The test is often done to find out what may be causing chest pain or pressure. It may be done after a heart attack to see if areas of the heart are not getting enough blood or to find out how much your heart has been damaged from the heart attack.
Tell your doctor ALL the medicines and natural health products you take. Some may increase the risk of problems during your test. Your doctor will tell you if you should stop taking any of them before the test and how soon to do it.
If you take aspirin or some other blood thinner, ask your doctor if you should stop taking it before your test. Make sure that you understand exactly what your doctor wants you to do. These medicines increase the risk of bleeding.
Tell your doctor if you are taking any erection-enhancing medicines (such as Cialis, Levitra, or Viagra). You may need to take nitroglycerin during this test, which can cause a serious reaction if you have taken an erection-enhancing medicine within the previous 48 hours.

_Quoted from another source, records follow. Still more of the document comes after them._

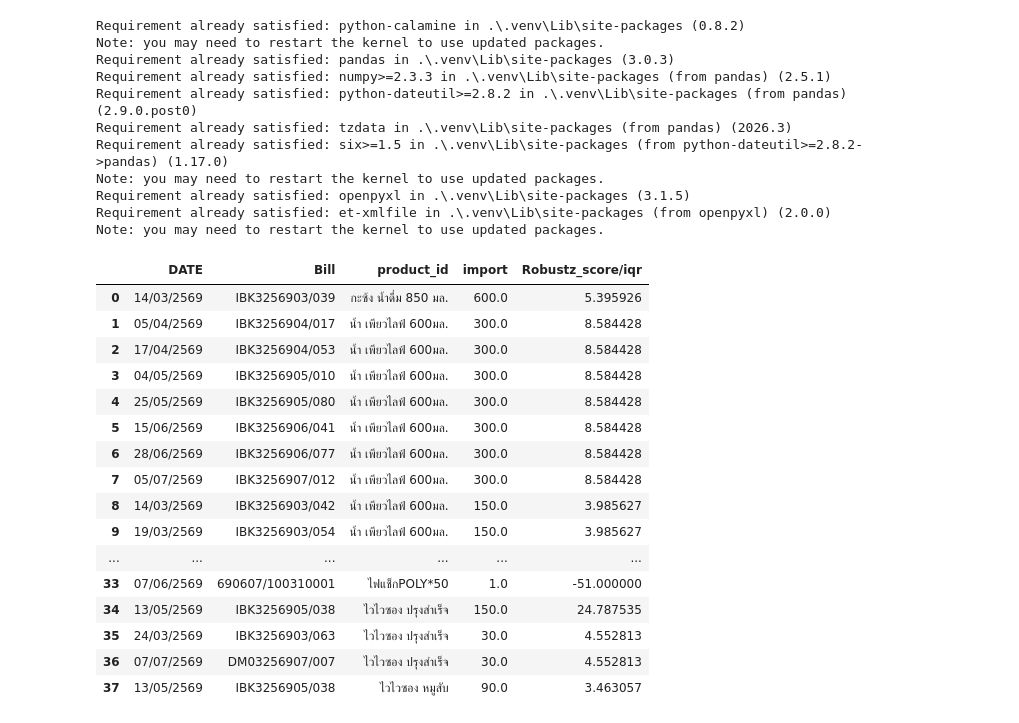
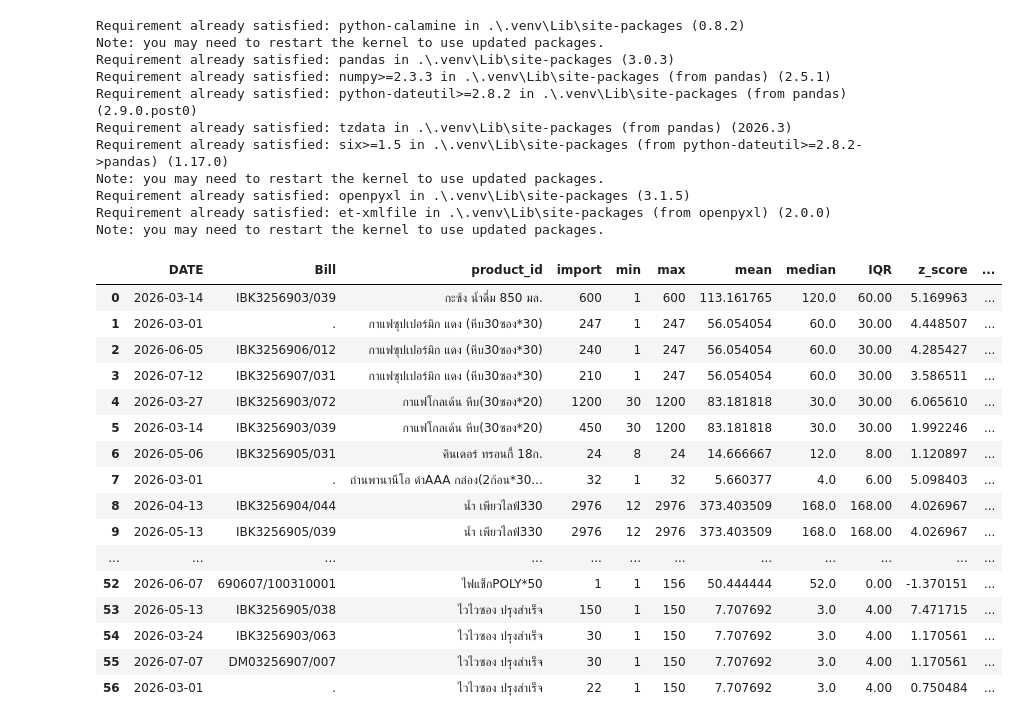
Before and after one commit to SPkit07/Sale, a Jupyter notebook: z.ipynb, the cells around one changed output. Saved outputs shown, nothing was run; the diff lists cells and outputs as text; code cells hidden in the pictures.

```diff
--- a/z.ipynb
+++ b/z.ipynb
@@ -64,0 +23,4 @@ excel = final_report[["DATE", "product_id", "Bill", "import", "z_score"]]
+# %%
+data['unit'] = data.loc[data['DATE'].astype(str).str.strip() == 'คลัง', 'balance']
+data['unit'] = data['unit'].ffill()
+data['unit'] = data['unit'].str.extract(r'(\d+)').fillna(0).astype(int)
@@ -64,0 +34,2 @@ excel = final_report[["DATE", "product_id", "Bill", "import", "z_score"]]
+# %%
+data.dropna(subset=['DATE'], inplace=True)
@@ -64,0 +49,2 @@ excel = final_report[["DATE", "product_id", "Bill", "import", "z_score"]]
+# %%
+data['import'] = data['back_value'] + (data['unit'] * data['front_value'])
@@ -98,8 +100,8 @@ import openpyxl
 # ==========================================
 # 1. โหลดข้อมูล (ใส่ engine='calamine' เพื่อเลี่ยง XML เสียหายจากรอบแรก)
 # ==========================================
-file_path = r"C:\Users\USER\Desktop\สต็อกรวม.xlsx"
-df = pd.read_excel(file_path, engine="calamine")
+
+df = data[['DATE', 'Bill', 'details', 'product_id', 'import']].copy()
 
 # ล้างช่องว่างที่อาจมองไม่เห็นในชื่อคอลัมน์ทิ้งให้หมดเพื่อความปลอดภัย
 df.columns = df.columns.str.strip()
@@ -121,12 +123,12 @@ iqr_scaled = (q3 - q1) * 1.4826
 # หา Median และจำนวนบิล
 group_median = df.groupby("product_id")["import"].transform("median")
 group_count = df.groupby('product_id')['import'].transform('count')
-
-# ✨ [แก้ไขจุดที่ 1] หา MAD ดิบจาก SciPy แล้วค่อยคูณสเกล 1.4826 ข้างนอก (ป้องกันการคูณเบิ้ล)
+group_sd = df.groupby("product_id")["import"].transform("std")
+# ✨ [แก้ไขจุดที่ 1] หา MAD ดิบจาก SciPy แล้วค่อยคูณสเกล 1.4826 ข้างนอก
 mad_raw = df.groupby("product_id")["import"].transform(stats.median_abs_deviation)
 group_mad_scaled = mad_raw * 1.4826
 
-# เงื่อนไขที่ 2 ไม่ให้พุ่งสูงเกิน 30% ของค่ากลาง
+# เงื่อนไขที่ 2 ไม่ให้สูงเกิน 30% ของค่ากลาง
 max_allowed_deviation = np.maximum(group_median * 0.3, 1.0)
 group_mad_scaled = np.minimum(group_mad_scaled, max_allowed_deviation)
 group_mad_scaled = np.maximum(group_mad_scaled, 1.0) # กันตัวหารเป็น 0
@@ -138,13 +140,28 @@ conditions = [
 ]
 
 # คำนวณคะแนนดิบ Z-score
-df["Robustz_score/iqr"] = np.select(conditions, [
+df["Adaptive_ZScore"] = np.select(conditions, [
     ((df["import"] - group_median) / iqr_scaled),       # แผน A
-    ((df["import"] - group_median) / group_mad_scaled)  # แผน B (ใช้ตัวหารที่ล็อกสเกลและดักคอแล้ว)
+    ((df["import"] - group_median) / group_mad_scaled)  # แผน B
 ], default=0)
 
-# ตัดเกรด Outlier มาตรฐานเดี่ยว 99.7% เท่ากันทั้ง 2 ฝั่ง (> 3.0)
-df["is_outlier"] = df['Robustz_score/iqr'].abs() > 3
+# min max mean
+df['min'] = df.groupby('product_id')['import'].transform('min')
+df['max'] = df.groupby('product_id')['import'].transform('max')
+df['mean'] = df.groupby('product_id')['import'].transform('mean')
+df["z_score"] = (df["import"] - df['mean']) / group_sd
+df["median"] = group_median
+df["IQR"] = (q3 - q1)
+
+
+# ==============================================================================
+# 📊 สเกล Z-Score / SD แปลงเป็นเปอร์เซ็นต์ข้อมูลที่ครอบคลุม (Normal Distribution)
+# ==============================================================================
+#  ± 1 SD  = ครอบคลุมข้อมูล  68.27%  (โอกาสหลุดเกณฑ์ ~ 31.73%)
+#  ± 2 SD  = ครอบคลุมข้อมูล  95.45%  (โอกาสหลุดเกณฑ์ ~  4.55%)
+#  ± 3 SD  = ครอบคลุมข้อมูล  99.73%  (โอกาสหลุดเกณฑ์ ~  0.27% -> Outlier)
+# ==============================================================================
+df["is_outlier"] = df['Adaptive_ZScore'].abs() > 3
 
 # ==========================================
 # 3. เจาะลึกระดับบิล (Drill-Down)
@@ -154,29 +171,29 @@ final_report = df[df["is_outlier"] == True].copy()
 
 # ✨ [แก้ไขจุดที่ 2] จัดเรียงข้อมูลพร้อมใส่วงเล็บปิดให้สมบูรณ์
 final_report = final_report.sort_values(
-    by=["product_id", "Robustz_score/iqr"], ascending=[True, False]
+    by=["product_id", "Adaptive_ZScore"], ascending=[True, False]
 )
 # %%
 #final_report.to_excel(r'C:\Users\KS\Desktop\product_out1.xlsx',index=False,engine='openpyxl')
 # %%
-final_report[['DATE','Bill','product_id','import','Robustz_score/iqr']].reset_index(drop=True
+final_report[['DATE','Bill','product_id','import','min','max','mean','median','IQR','z_score','Adaptive_ZScore']].reset_index(drop=True
                                                                                     )
 # %% [output]
-|  | DATE | Bill | product_id | import | Robustz_score/iqr |
-| 0 | 14/03/2569 | IBK3256903/039 | กะซ้ง น้ำดื่ม 850 มล. | 600.0 | 5.395926 |
-| 1 | 05/04/2569 | IBK3256904/017 | น้ำ เพียวไลฟ์ 600มล. | 300.0 | 8.584428 |
-| 2 | 17/04/2569 | IBK3256904/053 | น้ำ เพียวไลฟ์ 600มล. | 300.0 | 8.584428 |
-| 3 | 04/05/2569 | IBK3256905/010 | น้ำ เพียวไลฟ์ 600มล. | 300.0 | 8.584428 |
-| 4 | 25/05/2569 | IBK3256905/080 | น้ำ เพียวไลฟ์ 600มล. | 300.0 | 8.584428 |
-| 5 | 15/06/2569 | IBK3256906/041 | น้ำ เพียวไลฟ์ 600มล. | 300.0 | 8.584428 |
-| 6 | 28/06/2569 | IBK3256906/077 | น้ำ เพียวไลฟ์ 600มล. | 300.0 | 8.584428 |
-| 7 | 05/07/2569 | IBK3256907/012 | น้ำ เพียวไลฟ์ 600มล. | 300.0 | 8.584428 |
-| 8 | 14/03/2569 | IBK3256903/042 | น้ำ เพียวไลฟ์ 600มล. | 150.0 | 3.985627 |
-| 9 | 19/03/2569 | IBK3256903/054 | น้ำ เพียวไลฟ์ 600มล. | 150.0 | 3.985627 |
-| ... | ... | ... | ... | ... | ... |
-| 33 | 07/06/2569 | 690607/100310001 | ไฟแช็กPOLY*50 | 1.0 | -51.000000 |
-| 34 | 13/05/2569 | IBK3256905/038 | ไวไวซอง ปรุงสำเร็จ | 150.0 | 24.787535 |
-| 35 | 24/03/2569 | IBK3256903/063 | ไวไวซอง ปรุงสำเร็จ | 30.0 | 4.552813 |
-| 36 | 07/07/2569 | DM03256907/007 | ไวไวซอง ปรุงสำเร็จ | 30.0 | 4.552813 |
-| 37 | 13/05/2569 | IBK3256905/038 | ไวไวซอง หมูสับ | 90.0 | 3.463057 |
+|  | DATE | Bill | product_id | import | min | max | mean | median | IQR | z_score | ... |
+| 0 | 2026-03-14 | IBK3256903/039 | กะซ้ง น้ำดื่ม 850 มล. | 600 | 1 | 600 | 113.161765 | 120.0 | 60.00 | 5.169963 | ... |
+| 1 | 2026-03-01 | . | กาแฟซุปเปอร์มิก แดง (หีบ30ซอง*30) | 247 | 1 | 247 | 56.054054 | 60.0 | 30.00 | 4.448507 | ... |
+| 2 | 2026-06-05 | IBK3256906/012 | กาแฟซุปเปอร์มิก แดง (หีบ30ซอง*30) | 240 | 1 | 247 | 56.054054 | 60.0 | 30.00 | 4.285427 | ... |
+| 3 | 2026-07-12 | IBK3256907/031 | กาแฟซุปเปอร์มิก แดง (หีบ30ซอง*30) | 210 | 1 | 247 | 56.054054 | 60.0 | 30.00 | 3.586511 | ... |
+| 4 | 2026-03-27 | IBK3256903/072 | กาแฟโกลเด้น หีบ(30ซอง*20) | 1200 | 30 | 1200 | 83.181818 | 30.0 | 30.00 | 6.065610 | ... |
+| 5 | 2026-03-14 | IBK3256903/039 | กาแฟโกลเด้น หีบ(30ซอง*20) | 450 | 30 | 1200 | 83.181818 | 30.0 | 30.00 | 1.992246 | ... |
+| 6 | 2026-05-06 | IBK3256905/031 | คินเดอร์ ทรอนกี้ 18ก. | 24 | 8 | 24 | 14.666667 | 12.0 | 8.00 | 1.120897 | ... |
+| 7 | 2026-03-01 | . | ถ่านพานานีโอ ดำAAA กล่อง(2ก้อน*30... | 32 | 1 | 32 | 5.660377 | 4.0 | 6.00 | 5.098403 | ... |
+| 8 | 2026-04-13 | IBK3256904/044 | น้ำ เพียวไลฟ์330 | 2976 | 12 | 2976 | 373.403509 | 168.0 | 168.00 | 4.026967 | ... |
+| 9 | 2026-05-13 | IBK3256905/039 | น้ำ เพียวไลฟ์330 | 2976 | 12 | 2976 | 373.403509 | 168.0 | 168.00 | 4.026967 | ... |
+| ... | ... | ... | ... | ... | ... | ... | ... | ... | ... | ... | ... |
+| 52 | 2026-06-07 | 690607/100310001 | ไฟแช็กPOLY*50 | 1 | 1 | 156 | 50.444444 | 52.0 | 0.00 | -1.370151 | ... |
+| 53 | 2026-05-13 | IBK3256905/038 | ไวไวซอง ปรุงสำเร็จ | 150 | 1 | 150 | 7.707692 | 3.0 | 4.00 | 7.471715 | ... |
+| 54 | 2026-03-24 | IBK3256903/063 | ไวไวซอง ปรุงสำเร็จ | 30 | 1 | 150 | 7.707692 | 3.0 | 4.00 | 1.170561 | ... |
+| 55 | 2026-07-07 | DM03256907/007 | ไวไวซอง ปรุงสำเร็จ | 30 | 1 | 150 | 7.707692 | 3.0 | 4.00 | 1.170561 | ... |
+| 56 | 2026-03-01 | . | ไวไวซอง ปรุงสำเร็จ | 22 | 1 | 150 | 7.707692 | 3.0 | 4.00 | 0.750484 | ... |
 # %%
```
Also changed, not shown: parts of 9 cells of this notebook.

Do not have any caffeine, such as coffee or tea, for 24 hours before the test.
If you are breastfeeding, you may want to pump enough breast milk before the test to get through 1 to 2 days of feeding. The radioactive tracer used in this test can get into your breast milk and is not good for the baby.
The stress scan is done in two parts. In many hospitals, you first have the resting scan. You are then given a medicine that makes your heart work harder and you have another scan. Sometimes the stress scan is done first.
Call 911 anytime you think you may need emergency care. For example, call if:
Watch closely for changes in your health, and be sure to contact your doctor or nurse call line if you have any problems.
Follow-up care is a key part of your treatment and safety. Be sure to make and go to all appointments, and call your doctor or nurse call line if you are having problems. It's also a good idea to keep a list of the medicines you take. Ask your doctor when you can expect to have your test results.
Go to https://www.healthwise.net/patientEd
Enter R320 in the search box to learn more about "Cardiac Perfusion Scan (Medicine): About This Test".
Current as of: December 16, 2019
Author: Healthwise Staff
Medical Review:Adam Husney MD - Family Medicine & E. Gregory Thompson MD - Internal Medicine & Martin J. Gabica MD - Family Medicine
Care instructions adapted under license by your healthcare professional. If you have questions about a medical condition or this instruction, always ask your healthcare professional. Healthwise, Incorporated disclaims any warranty or liability for your use of this information.
©2006-2020 Healthwise, Incorporated. Healthwise, Healthwise for every health decision, and the Healthwise logo are trademarks of Healthwise, Incorporated.